Give Me Back MY Book! by Travis Foster and Ethan Long

Give Me Back MY Book! by Ethan Long and Travis Foster is very funny and very fun to read, for book lovers, readers and pre-readers alike!  Redd (drawn by Travis Foster) is reading a book when Bloo (drawn by Ethan Long) insists that it is HIS BOOK. Redd loves this book with the green cover and refuses to part with it. After all, it has a "hard cover, a nice spine, the pages turn from right to left . . . and, if you are adventurous, from left to right." What's more, there are, "letter on each page and they are gathered together to form words that have meaning when you read them!" The humor of the obvious continues and will not be lost on little listeners who always enjoy a good argument between literary friends.
While Redd and Bloo are arguing, they catch the attention of Bookworm, who leaves her home to snatch the book right out from under them! Returning to her underground home, she dives in, utterly entranced by HER book. . .
Frustrated at first, a light bulb goe…

ONE IS NOT A PAIR: A Spotting Book by Britta Teckentrup

I think it's possible that I love a beautifully illustrated, well designed picture book (we're talking perfect trim size, thick, creamy pages, superb endpapers) more than a well written book. Happily, author and illustrator Britta Teckentrup delivers on both. ONE IS NOT A PAIR: A Spotting Book is the fourth in a series of "spotting books" for Big Picture Press a relatively new imprint of Candlewick Press, the premier publisher of picture books that meet my high standards, as well as the publisher of 90% of the picture books I choose to review. With her well crafted rhymes and charming illustrations, Teckentrup has created a look-and-find book that has readers searching for the odd-man-out - the one among the many that does NOT have a matching pair! Read my reviews of Teckentrup's other marvelous books here.







The SPOTTING SERIES with books by Teckentrup & others!



 Source: Review Copy





Find Me: A Hide-and-Seek Book by Anders Arhoj

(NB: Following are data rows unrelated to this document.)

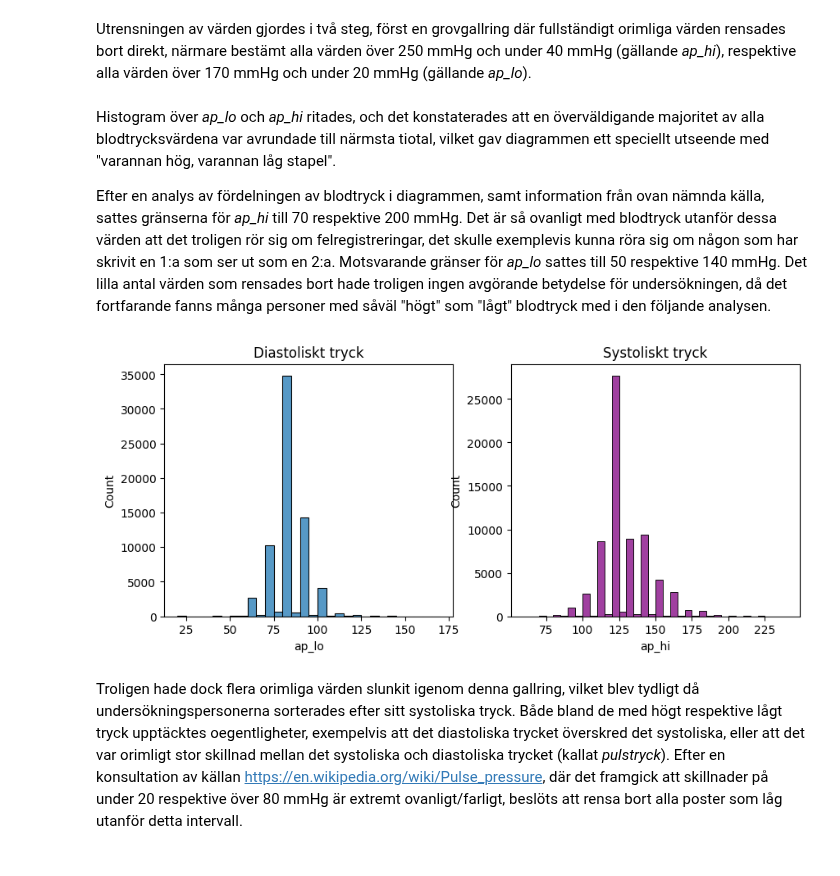
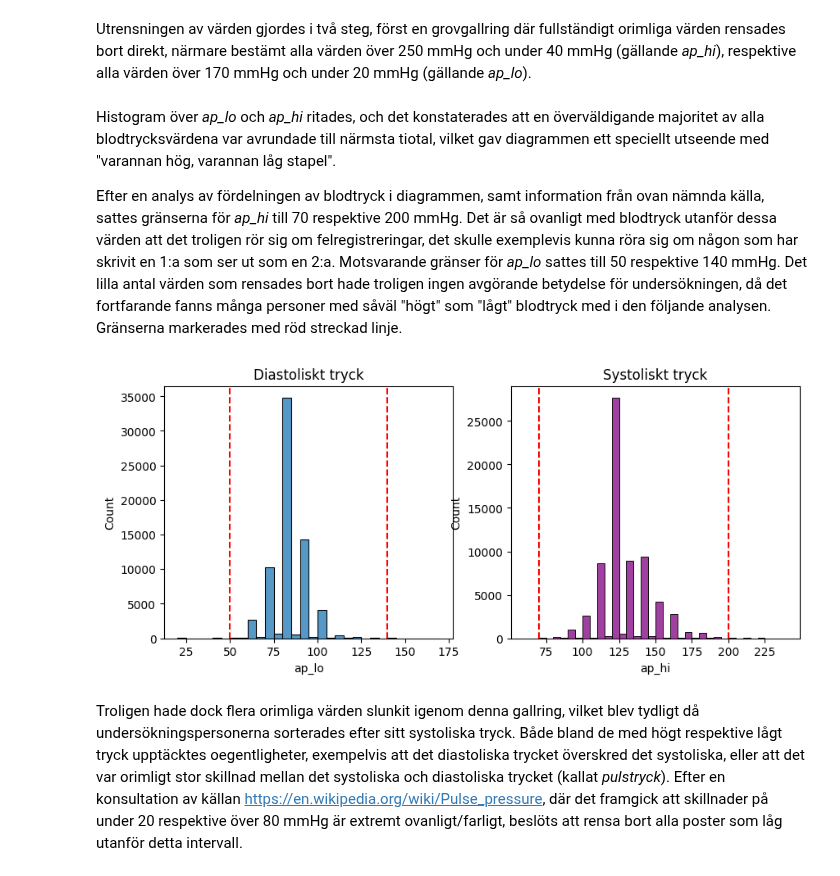
Before and after one commit to bearwinterfirth/medical, a Jupyter notebook: Del2_Feature_Eng.ipynb, the cells around one changed output. Saved outputs shown, nothing was run; the diff lists cells and outputs as text; code cells hidden in the pictures.

```diff
--- a/Del2_Feature_Eng.ipynb
+++ b/Del2_Feature_Eng.ipynb
@@ -27,5 +29,6 @@ sns.histplot(data=df[df["height"]<145]["height"], binwidth=2, ax=ax[1], color="p
 # %%
-df=df[(df["weight"]>=40) & (df["height"]>=140) & (df["height"]<240)]
+# personer med vikt < 40 kg och personer med längd < 140 cm eller längd > 240 cm rensades bort
+df=df[(df["weight"]>=40) & (df["height"]>=140) & (df["height"]<=220)]
 # %% [markdown]
 #### BMI
 Samtliga personers BMI beräknades och sparades i en ny kolumn, enligt formeln
@@ -139,13 +143,17 @@ df=df[(df["ap_lo"]<=170) & (df["ap_hi"]<=250) & (df["ap_lo"]>=20) & (df["ap_hi"]
 # %% [markdown]
 Histogram över *ap_lo* och *ap_hi* ritades, och det konstaterades att en överväldigande majoritet av alla blodtrycksvärdena var avrundade till närmsta tiotal, vilket gav diagrammen ett speciellt utseende med "varannan hög, varannan låg stapel".
 
-Efter en analys av fördelningen av blodtryck i diagrammen, samt information från ovan nämnda källa, sattes gränserna för *ap_hi* till 70 respektive 200 mmHg. Det är så ovanligt med blodtryck utanför dessa värden att det troligen rör sig om felregistreringar, det skulle exemplevis kunna röra sig om någon som har skrivit en 1:a som ser ut som en 2:a. Motsvarande gränser för *ap_lo* sattes till 50 respektive 140 mmHg. Det lilla antal värden som rensades bort hade troligen ingen avgörande betydelse för undersökningen, då det fortfarande fanns många personer med såväl "högt" som "lågt" blodtryck med i den följande analysen.
+Efter en analys av fördelningen av blodtryck i diagrammen, samt information från ovan nämnda källa, sattes gränserna för *ap_hi* till 70 respektive 200 mmHg. Det är så ovanligt med blodtryck utanför dessa värden att det troligen rör sig om felregistreringar, det skulle exemplevis kunna röra sig om någon som har skrivit en 1:a som ser ut som en 2:a. Motsvarande gränser för *ap_lo* sattes till 50 respektive 140 mmHg. Det lilla antal värden som rensades bort hade troligen ingen avgörande betydelse för undersökningen, då det fortfarande fanns många personer med såväl "högt" som "lågt" blodtryck med i den följande analysen. Gränserna markerades med röd streckad linje.
 # %%
 fig, ax=plt.subplots(1, 2, figsize=(10,4))
 sns.histplot(df["ap_lo"], binwidth=5, ax=ax[0]).set_title("Diastoliskt tryck")
-sns.histplot(df["ap_hi"], binwidth=5, ax=ax[1], color="purple").set_title("Systoliskt tryck");
+ax[0].axvline(50,0,25000, color="red", linestyle="dashed")
+ax[0].axvline(140,0,25000, color="red", linestyle="dashed")
+sns.histplot(df["ap_hi"], binwidth=5, ax=ax[1], color="purple").set_title("Systoliskt tryck")
+ax[1].axvline(70,0,25000, color="red", linestyle="dashed")
+ax[1].axvline(200,0,25000, color="red", linestyle="dashed");
 # %% [output]
-[figure, old version]
+[figure, new version]
 # %%
 df=df[(df["ap_lo"]<=140) & (df["ap_hi"]<=200) & (df["ap_lo"]>=50) & (df["ap_hi"]>=70)]
 # %% [markdown]
```
Also changed, not shown: parts of 7 cells of this notebook, 2 other files.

Find Me: A Hide-and-Seek Book by Anders Arhoj, the founder of Arhoj Studio, a Danish interior and design studio interested in, "exploring the relationship between Scandinavian simplicity and traditional Japanese culture," and, "keeping alive traditions and knowledge about old crafts such as wheel throwing and glaze construction." While that may be a long and seemingly tangential introduction to this insanely fun, fantastically illustrated and designed book, it also gives context to what you find behind the eyes . . . A pair of foxes are your tour guides through this colorfully creative, ever changing landscape. There's just one catch, as Red Fox closes his eyes and the other runs off to hide, Blue Fox reveals that she can change colors! To add to this, if you read Find Me: A Hide-and-Seek Book from back to front, you will discover that it reads THE SAME! From the title page to the introduction with one difference - Blue Fox is doing the counting this time and Re…